Bremerton police start body camera pilot program

BREMERTON -- In this high-tech world, cameras are just about everywhere, and soon Bremerton police officers will be wearing them on their uniforms.

The department is starting a pilot program with two of the Axon cameras manufactured by Arizona-based Taser International. Officers can wear the device on their chest, collar, or mounted on sunglasses.

“It’s excellent evidence and it’s for the very rare occasions when officers do something wrong so we can be accountable to the public, but also for that majority of cases when officers are doing the right thing and to reduce complaints that might be bogus to show what really happened,” Police Chief Steve Strachan said.

Strachan says eventually all 60 Bremerton officers may use the cameras to record any interaction with the public, except for calls involving juveniles and sexual assault victims.

People who Q13 FOX News talked with in Bremerton have mixed feelings about this new technology.

“I know you’re doing your police job but I think that’s overdoing it right there.

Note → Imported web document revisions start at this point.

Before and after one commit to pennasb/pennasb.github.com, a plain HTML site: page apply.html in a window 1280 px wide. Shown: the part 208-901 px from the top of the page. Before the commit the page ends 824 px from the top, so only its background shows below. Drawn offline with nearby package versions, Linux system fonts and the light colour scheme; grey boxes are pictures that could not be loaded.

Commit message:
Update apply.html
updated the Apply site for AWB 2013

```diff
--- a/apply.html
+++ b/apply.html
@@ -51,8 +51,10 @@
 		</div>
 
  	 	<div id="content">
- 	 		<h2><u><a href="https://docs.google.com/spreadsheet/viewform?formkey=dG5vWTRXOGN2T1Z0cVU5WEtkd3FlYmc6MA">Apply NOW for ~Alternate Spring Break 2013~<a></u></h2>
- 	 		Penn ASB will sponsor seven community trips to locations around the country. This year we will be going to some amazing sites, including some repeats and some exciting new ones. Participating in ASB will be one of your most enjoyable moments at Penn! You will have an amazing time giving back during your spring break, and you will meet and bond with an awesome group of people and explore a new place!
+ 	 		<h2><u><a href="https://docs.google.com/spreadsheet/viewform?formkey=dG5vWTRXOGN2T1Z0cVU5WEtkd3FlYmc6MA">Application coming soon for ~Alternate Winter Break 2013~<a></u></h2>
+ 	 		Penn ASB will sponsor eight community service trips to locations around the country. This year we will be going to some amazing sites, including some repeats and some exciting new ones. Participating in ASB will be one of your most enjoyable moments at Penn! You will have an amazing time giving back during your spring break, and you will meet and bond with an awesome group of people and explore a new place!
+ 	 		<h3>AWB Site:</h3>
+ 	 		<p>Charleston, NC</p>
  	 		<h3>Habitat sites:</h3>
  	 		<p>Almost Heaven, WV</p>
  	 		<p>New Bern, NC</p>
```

People have the right to have privacy,” said Levon Wilson.

“I think it’s a good idea. I think it would help more than it would be a problem,” said Shayanne Savoy.

A 2012 Cambridge University study of the Rialto, Calif., Police Department showed that after one year of using the cameras, complaints against the department dropped by more than 87.5% and use-of-force incidents declined by 59%.

“That’s a big deal. And in our business of law enforcement if it’s about legitimacy with the public, use of force, and making officers and the public safe, then we should be all over it and that’s what this pilot is about,” said Strachan.

Currently, Bainbridge Island and Poulsbo use body cameras for police officers. If expanded in Bremerton after the pilot, it would cost roughly $30,000 to buy the devices and another $10,000 on average per year for data storage.

Doug Honig, of the American Civil Liberties Union of Washington, said, "The ACLU recognizes that body cameras can be a valid tool for police accountability.  We do have concerns that police departments using body cams need to have in place policies to make their use effective for that purpose and also to protect the privacy of innocent people."